WHAT TO WORK ON — All lines of the material below that include the string "text" are to be copied.

■ ■ ■ ■ ■

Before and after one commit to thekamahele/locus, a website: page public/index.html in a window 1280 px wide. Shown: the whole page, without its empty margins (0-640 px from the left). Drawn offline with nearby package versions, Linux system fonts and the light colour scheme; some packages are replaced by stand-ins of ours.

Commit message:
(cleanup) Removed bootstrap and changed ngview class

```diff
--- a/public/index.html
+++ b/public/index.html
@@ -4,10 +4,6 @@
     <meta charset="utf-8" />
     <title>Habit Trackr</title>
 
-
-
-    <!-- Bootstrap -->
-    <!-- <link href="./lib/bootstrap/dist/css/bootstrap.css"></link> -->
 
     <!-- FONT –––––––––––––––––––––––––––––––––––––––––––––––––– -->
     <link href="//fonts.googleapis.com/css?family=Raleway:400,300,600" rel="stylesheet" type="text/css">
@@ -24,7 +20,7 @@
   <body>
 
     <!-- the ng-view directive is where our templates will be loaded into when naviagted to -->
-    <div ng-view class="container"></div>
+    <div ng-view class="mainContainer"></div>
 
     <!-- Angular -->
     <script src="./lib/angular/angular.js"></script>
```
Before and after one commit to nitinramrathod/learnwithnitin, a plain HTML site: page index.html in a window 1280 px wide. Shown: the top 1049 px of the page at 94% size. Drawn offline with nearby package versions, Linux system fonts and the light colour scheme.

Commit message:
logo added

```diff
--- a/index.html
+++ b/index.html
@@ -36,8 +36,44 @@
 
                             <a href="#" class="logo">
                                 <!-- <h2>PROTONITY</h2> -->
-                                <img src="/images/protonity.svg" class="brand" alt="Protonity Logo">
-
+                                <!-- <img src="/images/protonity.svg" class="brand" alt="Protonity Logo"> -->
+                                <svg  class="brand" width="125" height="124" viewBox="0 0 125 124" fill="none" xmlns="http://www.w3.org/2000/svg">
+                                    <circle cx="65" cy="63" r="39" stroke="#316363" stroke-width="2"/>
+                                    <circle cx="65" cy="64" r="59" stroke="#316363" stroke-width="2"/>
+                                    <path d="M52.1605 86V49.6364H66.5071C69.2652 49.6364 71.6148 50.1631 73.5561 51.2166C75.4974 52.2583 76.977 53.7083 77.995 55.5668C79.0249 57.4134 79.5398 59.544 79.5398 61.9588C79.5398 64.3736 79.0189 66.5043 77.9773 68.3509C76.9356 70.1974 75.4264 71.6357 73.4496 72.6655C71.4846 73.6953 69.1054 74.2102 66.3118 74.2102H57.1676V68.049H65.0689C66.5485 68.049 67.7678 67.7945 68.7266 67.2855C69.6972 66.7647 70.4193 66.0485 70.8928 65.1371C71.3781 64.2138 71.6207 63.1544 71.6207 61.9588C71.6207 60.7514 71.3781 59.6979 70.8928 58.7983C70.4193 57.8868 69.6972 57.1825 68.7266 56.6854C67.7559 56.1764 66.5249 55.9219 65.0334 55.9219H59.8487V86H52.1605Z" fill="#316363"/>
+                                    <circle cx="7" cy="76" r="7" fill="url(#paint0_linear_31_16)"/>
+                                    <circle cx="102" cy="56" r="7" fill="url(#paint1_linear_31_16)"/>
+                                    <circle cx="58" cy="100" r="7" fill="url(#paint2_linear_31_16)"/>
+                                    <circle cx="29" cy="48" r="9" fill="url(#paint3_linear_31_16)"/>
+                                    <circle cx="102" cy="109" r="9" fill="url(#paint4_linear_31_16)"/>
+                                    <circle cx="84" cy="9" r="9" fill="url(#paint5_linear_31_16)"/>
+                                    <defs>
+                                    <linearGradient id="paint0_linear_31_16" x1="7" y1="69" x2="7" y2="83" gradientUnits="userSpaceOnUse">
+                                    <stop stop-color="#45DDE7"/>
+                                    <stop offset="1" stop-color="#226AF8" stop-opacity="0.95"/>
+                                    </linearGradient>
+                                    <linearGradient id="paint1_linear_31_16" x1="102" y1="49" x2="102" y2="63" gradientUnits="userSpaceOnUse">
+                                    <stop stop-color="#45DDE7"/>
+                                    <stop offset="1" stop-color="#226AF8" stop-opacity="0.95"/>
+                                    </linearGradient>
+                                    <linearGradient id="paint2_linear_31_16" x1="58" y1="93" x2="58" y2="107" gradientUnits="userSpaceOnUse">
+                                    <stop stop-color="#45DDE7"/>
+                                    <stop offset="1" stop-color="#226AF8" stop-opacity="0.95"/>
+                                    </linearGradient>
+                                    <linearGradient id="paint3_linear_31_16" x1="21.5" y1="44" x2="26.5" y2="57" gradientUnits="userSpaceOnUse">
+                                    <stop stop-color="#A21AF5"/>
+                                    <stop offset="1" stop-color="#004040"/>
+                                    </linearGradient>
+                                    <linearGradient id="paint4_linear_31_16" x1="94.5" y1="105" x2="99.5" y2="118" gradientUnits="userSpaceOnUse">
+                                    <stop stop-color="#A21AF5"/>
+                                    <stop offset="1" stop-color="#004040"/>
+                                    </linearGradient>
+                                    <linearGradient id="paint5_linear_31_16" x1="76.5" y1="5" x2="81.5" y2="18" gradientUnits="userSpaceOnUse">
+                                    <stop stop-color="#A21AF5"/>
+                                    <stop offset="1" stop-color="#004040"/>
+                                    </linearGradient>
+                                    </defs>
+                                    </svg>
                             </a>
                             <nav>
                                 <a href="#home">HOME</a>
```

■ ■ ■ ■ ■

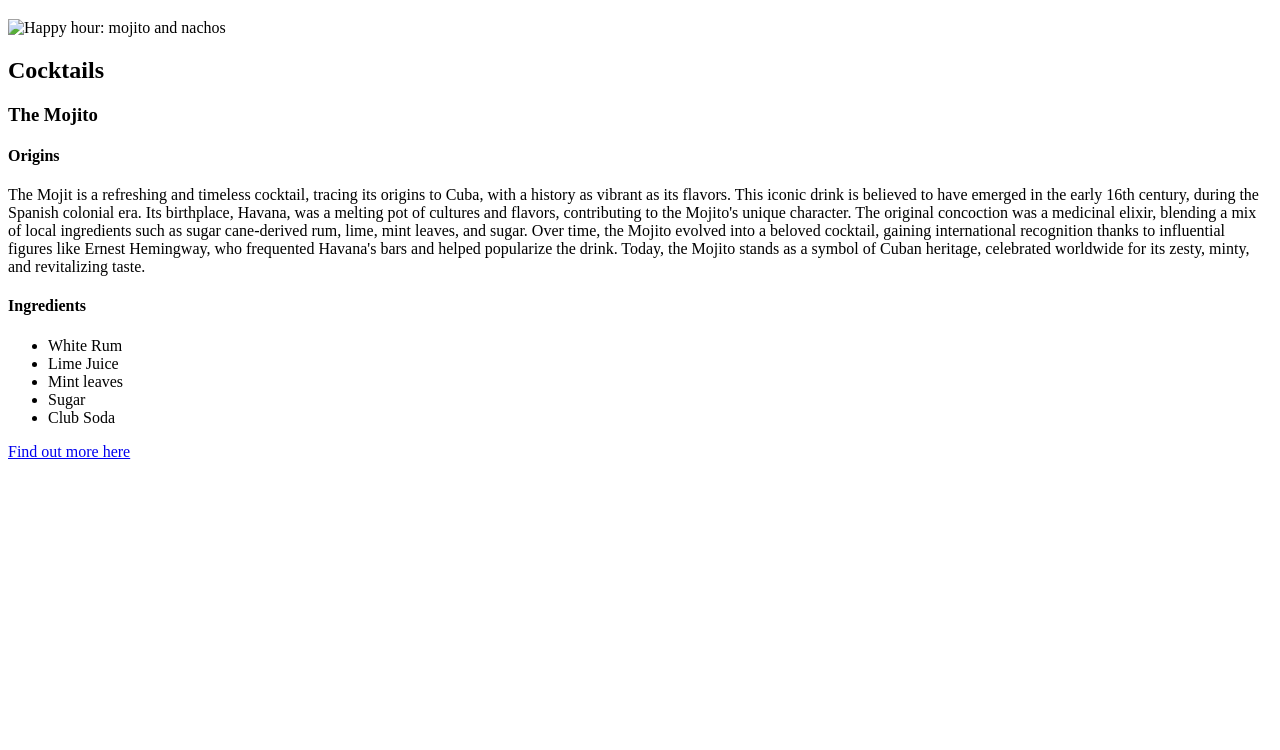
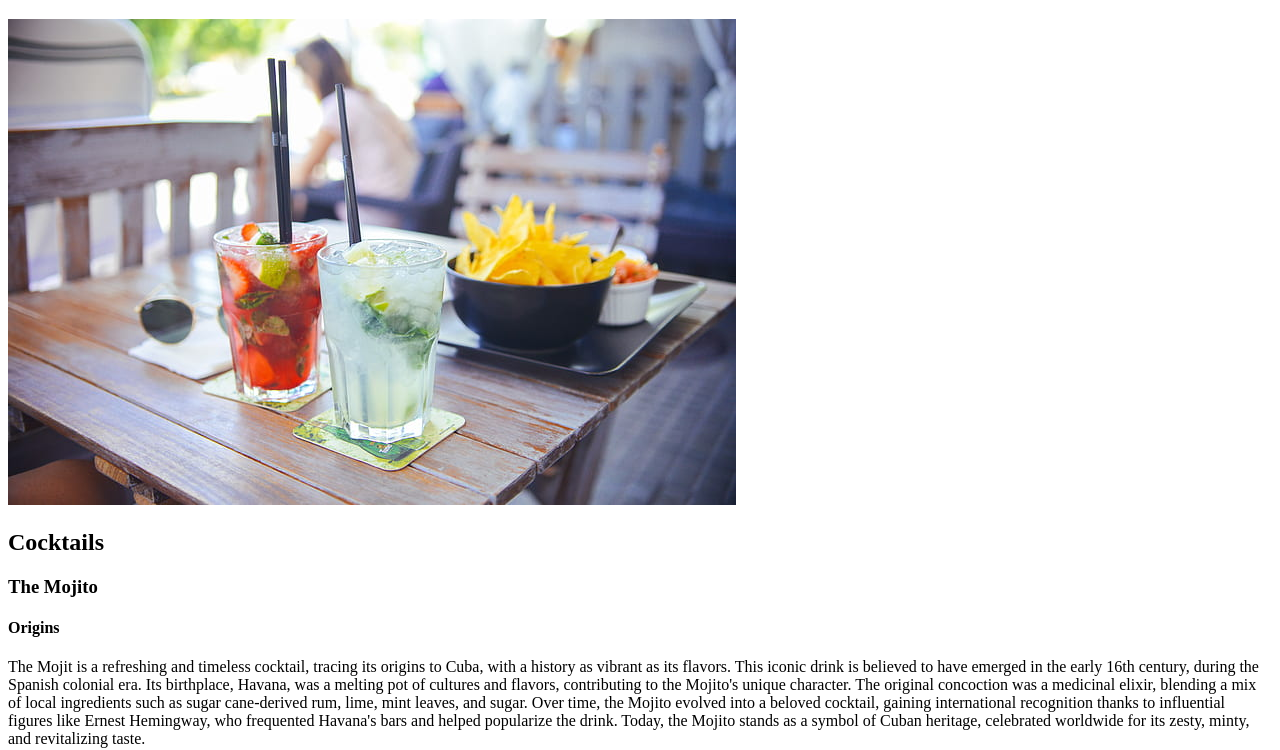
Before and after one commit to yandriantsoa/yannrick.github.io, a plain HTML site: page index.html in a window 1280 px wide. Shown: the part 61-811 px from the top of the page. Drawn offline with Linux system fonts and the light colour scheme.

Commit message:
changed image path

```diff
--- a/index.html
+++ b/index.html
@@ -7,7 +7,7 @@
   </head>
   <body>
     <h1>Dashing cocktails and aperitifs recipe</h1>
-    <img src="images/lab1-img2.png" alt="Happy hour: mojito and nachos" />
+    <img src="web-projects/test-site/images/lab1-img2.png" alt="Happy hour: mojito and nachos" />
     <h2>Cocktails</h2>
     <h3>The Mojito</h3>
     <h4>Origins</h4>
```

■ ■ ■ ■ ■

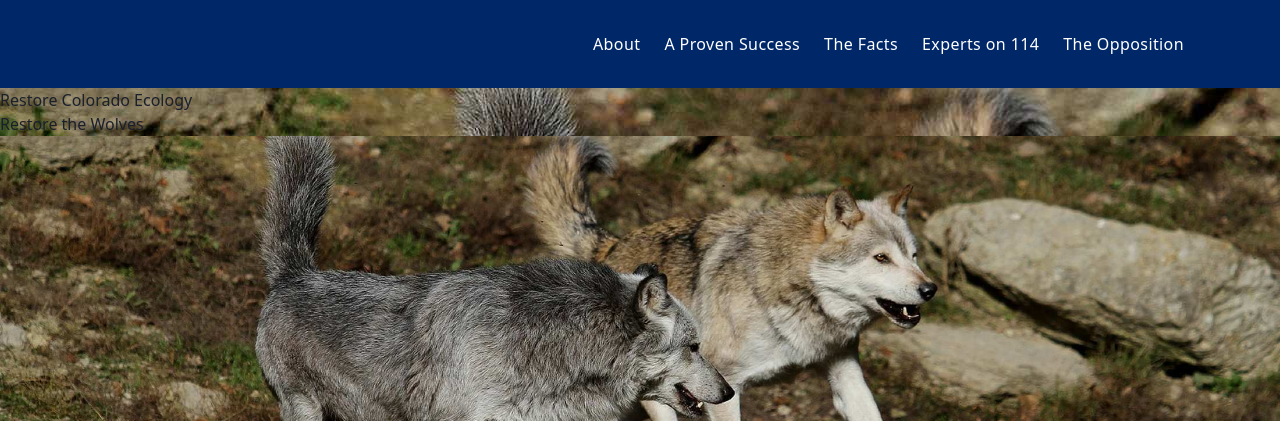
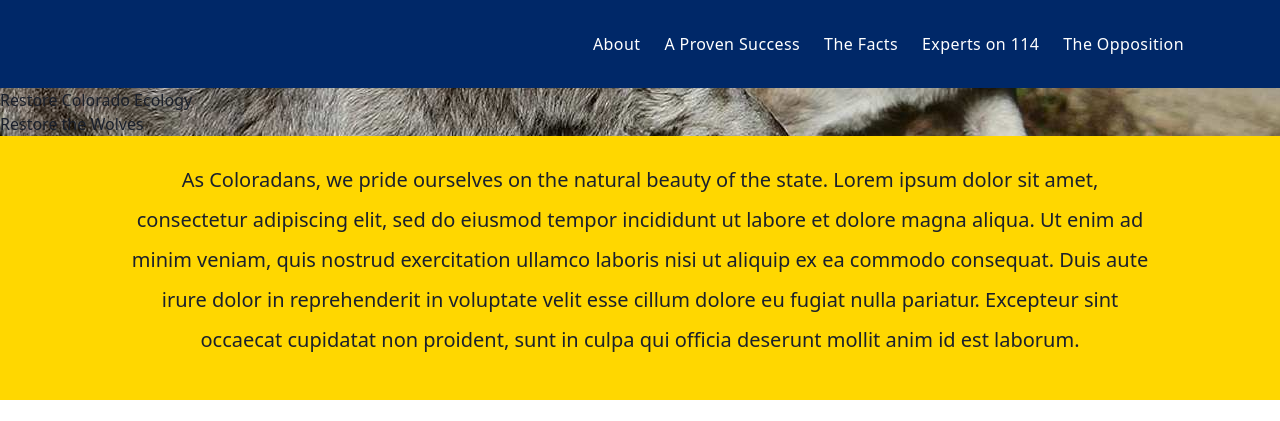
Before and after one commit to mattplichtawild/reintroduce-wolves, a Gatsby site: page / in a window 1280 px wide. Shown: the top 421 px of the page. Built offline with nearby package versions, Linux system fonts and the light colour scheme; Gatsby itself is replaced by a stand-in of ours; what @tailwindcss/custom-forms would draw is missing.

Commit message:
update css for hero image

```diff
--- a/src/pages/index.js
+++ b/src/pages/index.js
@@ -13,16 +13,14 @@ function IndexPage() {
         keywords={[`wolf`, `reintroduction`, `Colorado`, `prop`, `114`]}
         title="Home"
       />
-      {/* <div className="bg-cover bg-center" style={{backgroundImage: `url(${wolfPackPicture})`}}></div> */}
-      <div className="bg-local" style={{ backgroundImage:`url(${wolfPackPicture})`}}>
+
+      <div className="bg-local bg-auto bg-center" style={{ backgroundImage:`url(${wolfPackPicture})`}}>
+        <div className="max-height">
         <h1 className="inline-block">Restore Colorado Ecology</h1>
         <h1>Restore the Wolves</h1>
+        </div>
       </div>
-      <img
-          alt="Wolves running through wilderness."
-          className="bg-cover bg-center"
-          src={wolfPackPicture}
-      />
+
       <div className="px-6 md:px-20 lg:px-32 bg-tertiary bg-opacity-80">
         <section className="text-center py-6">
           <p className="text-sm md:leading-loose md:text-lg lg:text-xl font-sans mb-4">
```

■ ■ ■ ■ ■

RESULT OF THE EXERCISE —
     <link href="//fonts.googleapis.com/css?family=Raleway:400,300,600" rel="stylesheet" type="text/css">
         <section className="text-center py-6">
           <p className="text-sm md:leading-loose md:text-lg lg:text-xl font-sans mb-4">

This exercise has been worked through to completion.